Start of Source material

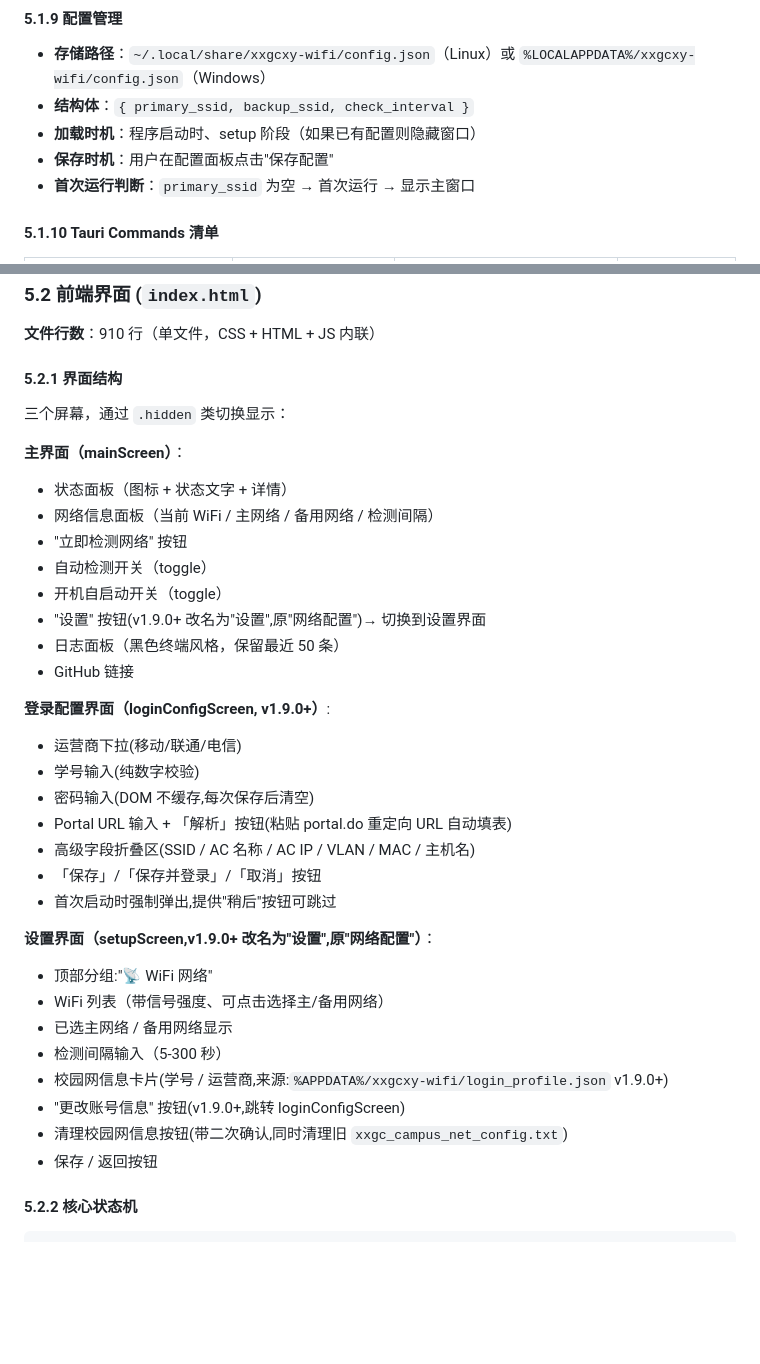
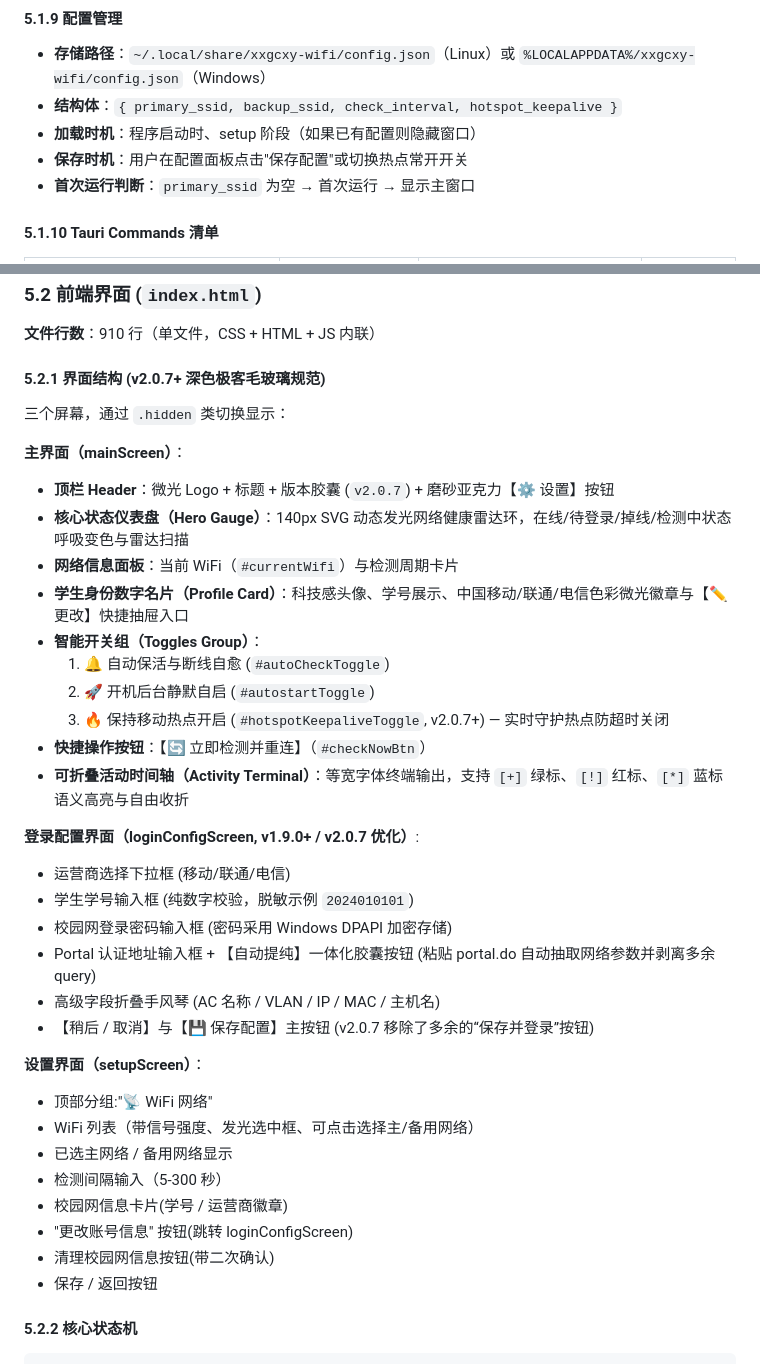
Before and after one commit to Thatgfsj/XXGCXY-CampusNet-AutoLogin, a Markdown page: JSDOC.md, 2 parts joined by grey strips. Drawn GitHub-style; blank space fills up the shorter version.

```diff
--- a/JSDOC.md
+++ b/JSDOC.md
@@ -323,9 +323,9 @@ needs_login = wifi_connected.is_some()                       // WiFi 已连接
 #### 5.1.9 配置管理
 
 - **存储路径**：`~/.local/share/xxgcxy-wifi/config.json`（Linux）或 `%LOCALAPPDATA%/xxgcxy-wifi/config.json`（Windows）
-- **结构体**：`{ primary_ssid, backup_ssid, check_interval }`
+- **结构体**：`{ primary_ssid, backup_ssid, check_interval, hotspot_keepalive }`
 - **加载时机**：程序启动时、setup 阶段（如果已有配置则隐藏窗口）
-- **保存时机**：用户在配置面板点击"保存配置"
+- **保存时机**：用户在配置面板点击"保存配置"或切换热点常开开关
 - **首次运行判断**：`primary_ssid` 为空 → 首次运行 → 显示主窗口
 
 #### 5.1.10 Tauri Commands 清单
@@ -395,37 +398,38 @@ pub struct ParsedPortal {
 
 **文件行数**：910 行（单文件，CSS + HTML + JS 内联）
 
-#### 5.2.1 界面结构
+#### 5.2.1 界面结构 (v2.0.7+ 深色极客毛玻璃规范)
 
 三个屏幕，通过 `.hidden` 类切换显示：
 
 **主界面（mainScreen）**：
-- 状态面板（图标 + 状态文字 + 详情）
-- 网络信息面板（当前 WiFi / 主网络 / 备用网络 / 检测间隔）
-- "立即检测网络" 按钮
-- 自动检测开关（toggle）
-- 开机自启动开关（toggle）
-- "设置" 按钮(v1.9.0+ 改名为"设置",原"网络配置")→ 切换到设置界面
-- 日志面板（黑色终端风格，保留最近 50 条）
-- GitHub 链接
+- **顶栏 Header**：微光 Logo + 标题 + 版本胶囊 (`v2.0.7`) + 磨砂亚克力【⚙️ 设置】按钮
+- **核心状态仪表盘（Hero Gauge）**：140px SVG 动态发光网络健康雷达环，在线/待登录/掉线/检测中状态呼吸变色与雷达扫描
+- **网络信息面板**：当前 WiFi（`#currentWifi`）与检测周期卡片
+- **学生身份数字名片（Profile Card）**：科技感头像、学号展示、中国移动/联通/电信色彩微光徽章与【✏️ 更改】快捷抽屉入口
+- **智能开关组（Toggles Group）**：
+  1. 🔔 自动保活与断线自愈 (`#autoCheckToggle`)
+  2. 🚀 开机后台静默自启 (`#autostartToggle`)
+  3. 🔥 保持移动热点开启 (`#hotspotKeepaliveToggle`, v2.0.7+) — 实时守护热点防超时关闭
+- **快捷操作按钮**：【🔄 立即检测并重连】（`#checkNowBtn`）
+- **可折叠活动时间轴（Activity Terminal）**：等宽字体终端输出，支持 `[+]` 绿标、`[!]` 红标、`[*]` 蓝标语义高亮与自由收折
 
-**登录配置界面（loginConfigScreen, v1.9.0+）**:
-- 运营商下拉(移动/联通/电信)
-- 学号输入(纯数字校验)
-- 密码输入(DOM 不缓存,每次保存后清空)
-- Portal URL 输入 + 「解析」按钮(粘贴 portal.do 重定向 URL 自动填表)
-- 高级字段折叠区(SSID / AC 名称 / AC IP / VLAN / MAC / 主机名)
-- 「保存」/「保存并登录」/「取消」按钮
-- 首次启动时强制弹出,提供"稍后"按钮可跳过
+**登录配置界面（loginConfigScreen, v1.9.0+ / v2.0.7 优化）**:
+- 运营商选择下拉框 (移动/联通/电信)
+- 学生学号输入框 (纯数字校验，脱敏示例 `2024010101`)
+- 校园网登录密码输入框 (密码采用 Windows DPAPI 加密存储)
+- Portal 认证地址输入框 + 【自动提纯】一体化胶囊按钮 (粘贴 portal.do 自动抽取网络参数并剥离多余 query)
+- 高级字段折叠手风琴 (AC 名称 / VLAN / IP / MAC / 主机名)
+- 【稍后 / 取消】与【💾 保存配置】主按钮 (v2.0.7 移除了多余的“保存并登录”按钮)
 
-**设置界面（setupScreen,v1.9.0+ 改名为"设置",原"网络配置"）**：
+**设置界面（setupScreen）**：
 - 顶部分组:"📡 WiFi 网络"
-- WiFi 列表（带信号强度、可点击选择主/备用网络）
+- WiFi 列表（带信号强度、发光选中框、可点击选择主/备用网络）
 - 已选主网络 / 备用网络显示
 - 检测间隔输入（5-300 秒）
-- 校园网信息卡片(学号 / 运营商,来源:`%APPDATA%/xxgcxy-wifi/login_profile.json` v1.9.0+)
-- "更改账号信息" 按钮(v1.9.0+,跳转 loginConfigScreen)
-- 清理校园网信息按钮(带二次确认,同时清理旧 `xxgc_campus_net_config.txt`)
+- 校园网信息卡片(学号 / 运营商徽章)
+- "更改账号信息" 按钮(跳转 loginConfigScreen)
+- 清理校园网信息按钮(带二次确认)
 - 保存 / 返回按钮
 
 #### 5.2.2 核心状态机
```
Also changed, not shown: other parts of JSDOC.md (+3 -0 lines), README.md (+2 -0 lines), SPEC.md (+13 -0 lines).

End of Source material

An exact copy of all entries is needed, with no pictures in it.

▸ **Exercise solution**:
Before and after one commit to Thatgfsj/XXGCXY-CampusNet-AutoLogin, a Markdown page: JSDOC.md, 2 parts joined by grey strips. Drawn GitHub-style; blank space fills up the shorter version.

```diff
--- a/JSDOC.md
+++ b/JSDOC.md
@@ -323,9 +323,9 @@ needs_login = wifi_connected.is_some()                       // WiFi 已连接
 #### 5.1.9 配置管理
 
 - **存储路径**：`~/.local/share/xxgcxy-wifi/config.json`（Linux）或 `%LOCALAPPDATA%/xxgcxy-wifi/config.json`（Windows）
-- **结构体**：`{ primary_ssid, backup_ssid, check_interval }`
+- **结构体**：`{ primary_ssid, backup_ssid, check_interval, hotspot_keepalive }`
 - **加载时机**：程序启动时、setup 阶段（如果已有配置则隐藏窗口）
-- **保存时机**：用户在配置面板点击"保存配置"
+- **保存时机**：用户在配置面板点击"保存配置"或切换热点常开开关
 - **首次运行判断**：`primary_ssid` 为空 → 首次运行 → 显示主窗口
 
 #### 5.1.10 Tauri Commands 清单
@@ -395,37 +398,38 @@ pub struct ParsedPortal {
 
 **文件行数**：910 行（单文件，CSS + HTML + JS 内联）
 
-#### 5.2.1 界面结构
+#### 5.2.1 界面结构 (v2.0.7+ 深色极客毛玻璃规范)
 
 三个屏幕，通过 `.hidden` 类切换显示：
 
 **主界面（mainScreen）**：
-- 状态面板（图标 + 状态文字 + 详情）
-- 网络信息面板（当前 WiFi / 主网络 / 备用网络 / 检测间隔）
-- "立即检测网络" 按钮
-- 自动检测开关（toggle）
-- 开机自启动开关（toggle）
-- "设置" 按钮(v1.9.0+ 改名为"设置",原"网络配置")→ 切换到设置界面
-- 日志面板（黑色终端风格，保留最近 50 条）
-- GitHub 链接
+- **顶栏 Header**：微光 Logo + 标题 + 版本胶囊 (`v2.0.7`) + 磨砂亚克力【⚙️ 设置】按钮
+- **核心状态仪表盘（Hero Gauge）**：140px SVG 动态发光网络健康雷达环，在线/待登录/掉线/检测中状态呼吸变色与雷达扫描
+- **网络信息面板**：当前 WiFi（`#currentWifi`）与检测周期卡片
+- **学生身份数字名片（Profile Card）**：科技感头像、学号展示、中国移动/联通/电信色彩微光徽章与【✏️ 更改】快捷抽屉入口
+- **智能开关组（Toggles Group）**：
+  1. 🔔 自动保活与断线自愈 (`#autoCheckToggle`)
+  2. 🚀 开机后台静默自启 (`#autostartToggle`)
+  3. 🔥 保持移动热点开启 (`#hotspotKeepaliveToggle`, v2.0.7+) — 实时守护热点防超时关闭
+- **快捷操作按钮**：【🔄 立即检测并重连】（`#checkNowBtn`）
+- **可折叠活动时间轴（Activity Terminal）**：等宽字体终端输出，支持 `[+]` 绿标、`[!]` 红标、`[*]` 蓝标语义高亮与自由收折
 
-**登录配置界面（loginConfigScreen, v1.9.0+）**:
-- 运营商下拉(移动/联通/电信)
-- 学号输入(纯数字校验)
-- 密码输入(DOM 不缓存,每次保存后清空)
-- Portal URL 输入 + 「解析」按钮(粘贴 portal.do 重定向 URL 自动填表)
-- 高级字段折叠区(SSID / AC 名称 / AC IP / VLAN / MAC / 主机名)
-- 「保存」/「保存并登录」/「取消」按钮
-- 首次启动时强制弹出,提供"稍后"按钮可跳过
+**登录配置界面（loginConfigScreen, v1.9.0+ / v2.0.7 优化）**:
+- 运营商选择下拉框 (移动/联通/电信)
+- 学生学号输入框 (纯数字校验，脱敏示例 `2024010101`)
+- 校园网登录密码输入框 (密码采用 Windows DPAPI 加密存储)
+- Portal 认证地址输入框 + 【自动提纯】一体化胶囊按钮 (粘贴 portal.do 自动抽取网络参数并剥离多余 query)
+- 高级字段折叠手风琴 (AC 名称 / VLAN / IP / MAC / 主机名)
+- 【稍后 / 取消】与【💾 保存配置】主按钮 (v2.0.7 移除了多余的“保存并登录”按钮)
 
-**设置界面（setupScreen,v1.9.0+ 改名为"设置",原"网络配置"）**：
+**设置界面（setupScreen）**：
 - 顶部分组:"📡 WiFi 网络"
-- WiFi 列表（带信号强度、可点击选择主/备用网络）
+- WiFi 列表（带信号强度、发光选中框、可点击选择主/备用网络）
 - 已选主网络 / 备用网络显示
 - 检测间隔输入（5-300 秒）
-- 校园网信息卡片(学号 / 运营商,来源:`%APPDATA%/xxgcxy-wifi/login_profile.json` v1.9.0+)
-- "更改账号信息" 按钮(v1.9.0+,跳转 loginConfigScreen)
-- 清理校园网信息按钮(带二次确认,同时清理旧 `xxgc_campus_net_config.txt`)
+- 校园网信息卡片(学号 / 运营商徽章)
+- "更改账号信息" 按钮(跳转 loginConfigScreen)
+- 清理校园网信息按钮(带二次确认)
 - 保存 / 返回按钮
 
 #### 5.2.2 核心状态机
```
Also changed, not shown: other parts of JSDOC.md (+3 -0 lines), README.md (+2 -0 lines), SPEC.md (+13 -0 lines).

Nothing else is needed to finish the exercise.